WORK TO BE COMPLETED => Among the lines below, tally those holding the string "čísel" and give the total only.

GIVEN INFORMATION =>
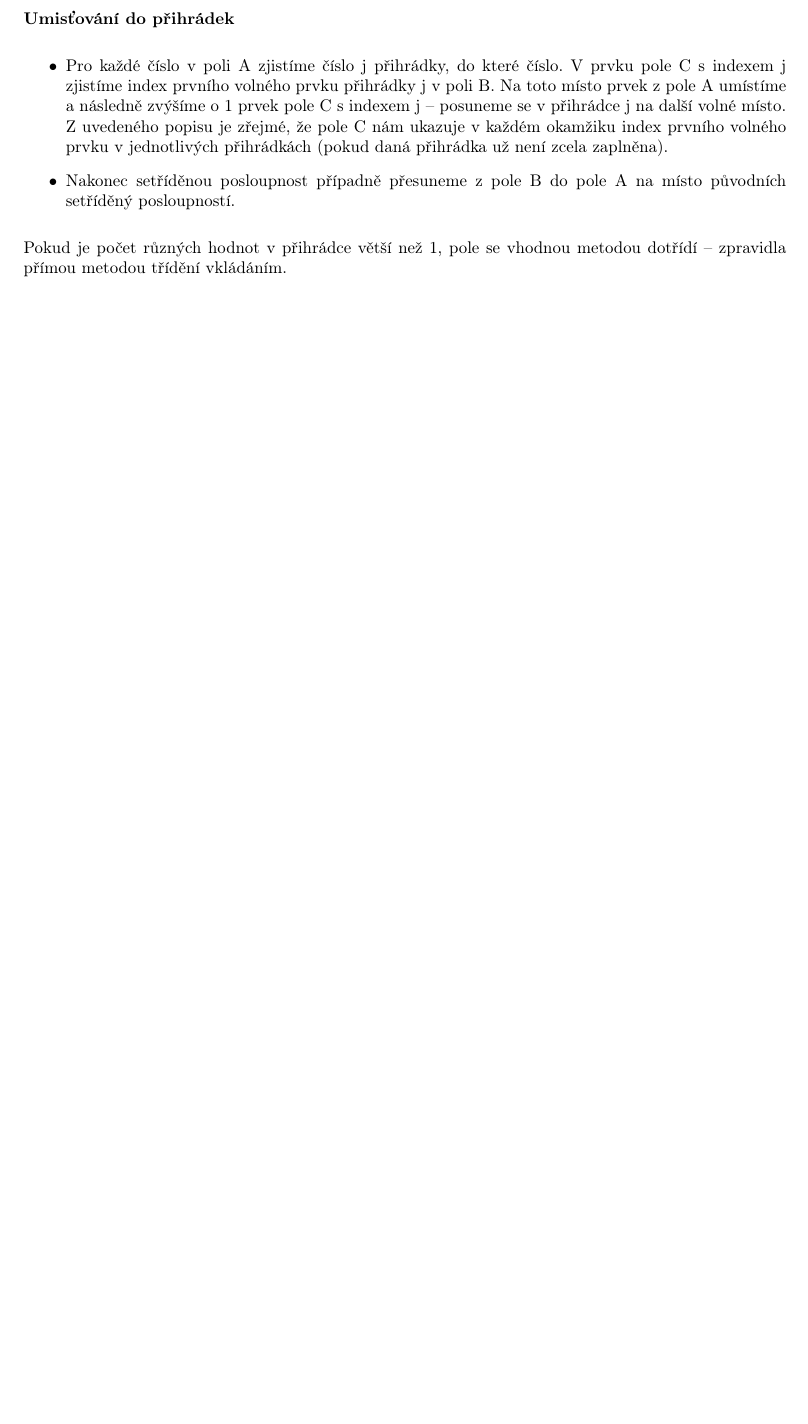
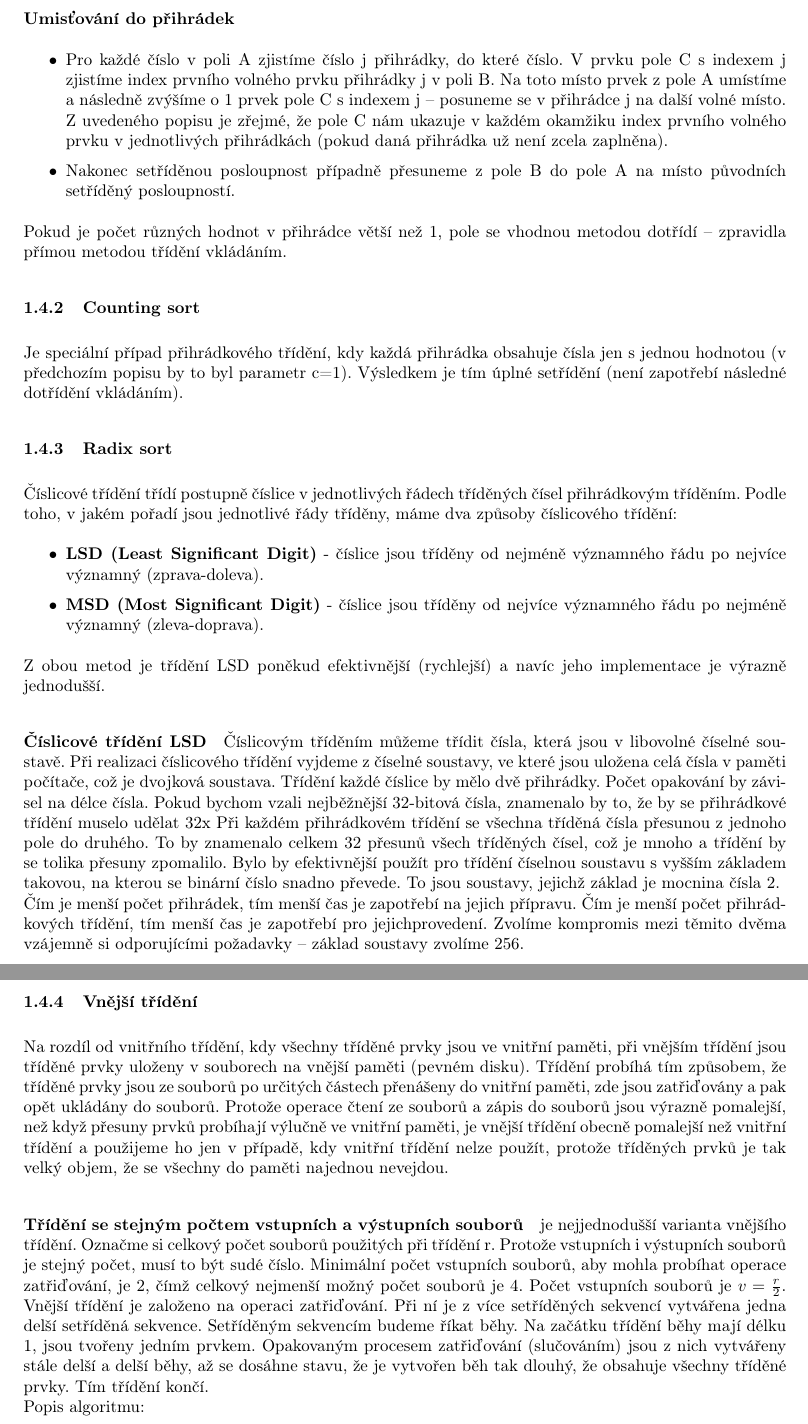
Before and after one commit to FrostyX/statnice-bc, a LaTeX document (3-algoritmizace-a-programovani/3-algoritmizace-a-programovani.tex): part of page 17 of 68 before the commit and two parts of pages 17 and 18 of 69 after it, the two joined at a grey line, cut so that both start at the same text, the shorter picture padded with empty space. Compiled offline with pdfLaTeX.

```diff
--- a/3-algoritmizace-a-programovani/3-algoritmizace-a-programovani.tex
+++ b/3-algoritmizace-a-programovani/3-algoritmizace-a-programovani.tex
@@ -333,6 +333,25 @@
 \end{itemize}
 Pokud je počet různých hodnot v přihrádce větší než 1, pole se vhodnou metodou dotřídí – zpravidla přímou metodou třídění vkládáním.
 
+\subsubsection{Counting sort}
+Je speciální případ přihrádkového třídění, kdy každá přihrádka obsahuje čísla jen s jednou hodnotou (v předchozím popisu by to byl parametr c=1). Výsledkem je tím úplné setřídění (není zapotřebí následné dotřídění vkládáním).
+
+\subsubsection{Radix sort}
+Číslicové třídění třídí postupně číslice v jednotlivých řádech tříděných čísel přihrádkovým tříděním. Podle toho, v jakém pořadí jsou jednotlivé řády tříděny, máme dva způsoby číslicového třídění:
+\begin{itemize}
+	\item \textbf{LSD (Least Significant Digit)} - číslice jsou tříděny od nejméně významného řádu po nejvíce významný (zprava-doleva).
+	\item \textbf{MSD (Most Significant Digit)} - číslice jsou tříděny od nejvíce významného řádu po nejméně významný (zleva-doprava).
+\end{itemize}
+Z obou metod je třídění LSD poněkud efektivnější (rychlejší) a navíc jeho implementace je výrazně jednodušší.
+\paragraph{Číslicové třídění LSD}
+Číslicovým tříděním můžeme třídit čísla, která jsou v libovolné číselné soustavě. Při realizaci číslicového třídění vyjdeme z číselné soustavy, ve které jsou uložena celá čísla v paměti počítače, což je dvojková soustava. Třídění každé číslice by mělo dvě přihrádky. Počet opakování by závisel na délce čísla. Pokud bychom vzali nejběžnější 32-bitová čísla, znamenalo by to, že by se přihrádkové třídění muselo udělat 32x Při každém přihrádkovém třídění se všechna tříděná čísla přesunou z jednoho pole do druhého. To by znamenalo celkem 32 přesunů všech tříděných čísel, což je mnoho a třídění by se tolika přesuny zpomalilo. Bylo by efektivnější použít pro třídění číselnou soustavu s vyšším základem takovou, na kterou se binární číslo snadno převede. To jsou soustavy, jejichž základ je mocnina čísla 2. \\
+Čím je menší počet přihrádek, tím menší čas je zapotřebí na jejich přípravu. Čím je menší počet přihrádkových třídění, tím menší čas je zapotřebí pro jejichprovedení. Zvolíme kompromis mezi těmito dvěma vzájemně si odporujícími požadavky – základ soustavy zvolíme 256.
+
+\subsubsection{Vnější třídění}
+Na rozdíl od vnitřního třídění, kdy všechny tříděné prvky jsou ve vnitřní paměti, při vnějším třídění jsou tříděné prvky uloženy v souborech na vnější paměti (pevném disku). Třídění probíhá tím způsobem, že tříděné prvky jsou ze souborů po určitých částech přenášeny do vnitřní paměti, zde jsou zatřiďovány a pak opět ukládány do souborů. Protože operace čtení ze souborů a zápis do souborů jsou výrazně pomalejší, než když přesuny prvků probíhají výlučně ve vnitřní paměti, je vnější třídění obecně pomalejší než vnitřní třídění a použijeme ho jen v případě, kdy vnitřní třídění nelze použít, protože tříděných prvků je tak velký objem, že se všechny do paměti najednou nevejdou.
+\paragraph{Třídění se stejným počtem vstupních a výstupních souborů} je nejjednodušší varianta vnějšího třídění. Označme si celkový počet souborů použitých při třídění r. Protože vstupních i výstupních souborů je stejný počet, musí to být sudé číslo. Minimální počet vstupních souborů, aby mohla probíhat operace zatřiďování, je 2, čímž celkový nejmenší možný počet souborů je 4. Počet vstupních souborů je $v = \frac{r}{2}$. Vnější třídění je založeno na operaci zatřiďování. Při ní je z více setříděných sekvencí vytvářena jedna delší setříděná sekvence. Setříděným sekvencím budeme říkat běhy. Na začátku třídění běhy mají délku 1, jsou tvořeny jedním prvkem. Opakovaným procesem zatřiďování (slučováním) jsou z nich vytvářeny stále delší a delší běhy, až se dosáhne stavu, že je vytvořen běh tak dlouhý, že obsahuje všechny tříděné prvky. Tím třídění končí. \\
+Popis algoritmu:
+
 
 
 \newpage
```
Also changed, not shown: 3-algoritmizace-a-programovani/3-algoritmizace-a-programovani.tex (4 more changed lines).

RESULT OF THIS EXERCISE => 2